The independent contractor is one such rule that may be affected by the 60-day extension because its effective date is March 8, 2021. The proposed wellness incentive rules have already been pulled from the Register pending approval of the new EEOC chair, and it is possible that those rules will be put on hold indefinitely or substantially changed. Both of these matters were covered in the January 20, 2021, edition of Compliance Corner.
In addition to the rules that affect health plan benefits, several rules regarding retirement plans are subject to the freeze. Among them include the prohibited transaction exemption for investment advice, discussed in the December 22, 2020, edition of Compliance Corner, which was supposed to take effect on February 16, 2021, and the interim rule on lifetime income illustrations which was discussed in the September 29, 2020, edition of Compliance Corner, and scheduled for an effective date of September 18, 2021.

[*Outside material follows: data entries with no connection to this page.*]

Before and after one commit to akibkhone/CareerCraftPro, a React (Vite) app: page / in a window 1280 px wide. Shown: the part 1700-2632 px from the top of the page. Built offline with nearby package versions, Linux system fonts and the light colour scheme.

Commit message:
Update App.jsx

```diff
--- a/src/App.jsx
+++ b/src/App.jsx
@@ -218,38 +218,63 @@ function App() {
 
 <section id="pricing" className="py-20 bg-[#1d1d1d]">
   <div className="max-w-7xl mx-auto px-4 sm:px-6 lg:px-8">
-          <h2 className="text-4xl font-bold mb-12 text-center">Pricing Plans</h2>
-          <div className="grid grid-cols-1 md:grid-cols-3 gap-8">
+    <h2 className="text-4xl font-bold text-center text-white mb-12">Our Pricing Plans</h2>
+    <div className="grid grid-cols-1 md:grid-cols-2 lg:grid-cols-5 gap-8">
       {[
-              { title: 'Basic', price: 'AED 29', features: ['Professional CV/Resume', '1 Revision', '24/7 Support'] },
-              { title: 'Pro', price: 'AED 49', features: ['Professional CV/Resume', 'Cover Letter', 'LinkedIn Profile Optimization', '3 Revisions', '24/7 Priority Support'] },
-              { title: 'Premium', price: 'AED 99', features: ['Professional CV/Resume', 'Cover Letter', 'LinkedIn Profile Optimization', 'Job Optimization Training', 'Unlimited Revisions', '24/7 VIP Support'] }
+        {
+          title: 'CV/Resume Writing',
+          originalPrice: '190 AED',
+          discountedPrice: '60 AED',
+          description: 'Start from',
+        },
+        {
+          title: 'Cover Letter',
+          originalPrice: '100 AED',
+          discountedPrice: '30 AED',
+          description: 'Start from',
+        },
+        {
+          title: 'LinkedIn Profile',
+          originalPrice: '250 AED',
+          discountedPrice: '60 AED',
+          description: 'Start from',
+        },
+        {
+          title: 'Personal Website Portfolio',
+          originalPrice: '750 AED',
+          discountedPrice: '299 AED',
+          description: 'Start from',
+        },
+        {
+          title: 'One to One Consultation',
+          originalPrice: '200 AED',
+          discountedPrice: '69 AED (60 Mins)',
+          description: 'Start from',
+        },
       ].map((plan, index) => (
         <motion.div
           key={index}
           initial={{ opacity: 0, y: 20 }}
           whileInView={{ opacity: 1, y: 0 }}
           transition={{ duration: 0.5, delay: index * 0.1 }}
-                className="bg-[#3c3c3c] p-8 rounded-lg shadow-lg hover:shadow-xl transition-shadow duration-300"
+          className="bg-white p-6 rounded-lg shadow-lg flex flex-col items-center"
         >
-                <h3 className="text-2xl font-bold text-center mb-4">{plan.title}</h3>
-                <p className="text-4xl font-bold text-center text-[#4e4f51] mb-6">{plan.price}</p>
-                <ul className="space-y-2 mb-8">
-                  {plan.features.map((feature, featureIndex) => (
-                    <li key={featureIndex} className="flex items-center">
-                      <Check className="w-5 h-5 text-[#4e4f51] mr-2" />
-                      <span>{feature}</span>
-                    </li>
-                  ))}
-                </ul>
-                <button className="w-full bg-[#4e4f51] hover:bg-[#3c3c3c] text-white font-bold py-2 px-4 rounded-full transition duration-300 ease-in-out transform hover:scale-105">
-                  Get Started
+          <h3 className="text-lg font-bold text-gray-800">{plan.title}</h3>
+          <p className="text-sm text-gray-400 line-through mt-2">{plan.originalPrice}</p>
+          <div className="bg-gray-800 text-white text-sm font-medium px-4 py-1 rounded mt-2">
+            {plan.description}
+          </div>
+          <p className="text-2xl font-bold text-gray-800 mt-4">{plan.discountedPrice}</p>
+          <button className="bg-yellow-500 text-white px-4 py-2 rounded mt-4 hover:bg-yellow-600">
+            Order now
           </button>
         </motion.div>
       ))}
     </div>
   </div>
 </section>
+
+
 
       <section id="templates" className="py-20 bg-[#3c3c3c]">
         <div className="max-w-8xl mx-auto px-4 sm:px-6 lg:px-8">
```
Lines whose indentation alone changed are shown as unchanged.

In addition to this executive action, Congress may also review federal agency rules issued during the last 60 legislative session days and nullify the ones it doesn’t like by a simple majority vote in both chambers. As of the publication of this article, Congress has not done so.
We will keep you updated on the status of these and other rules as they make their way through the federal administrative process.
Whitehouse Memo »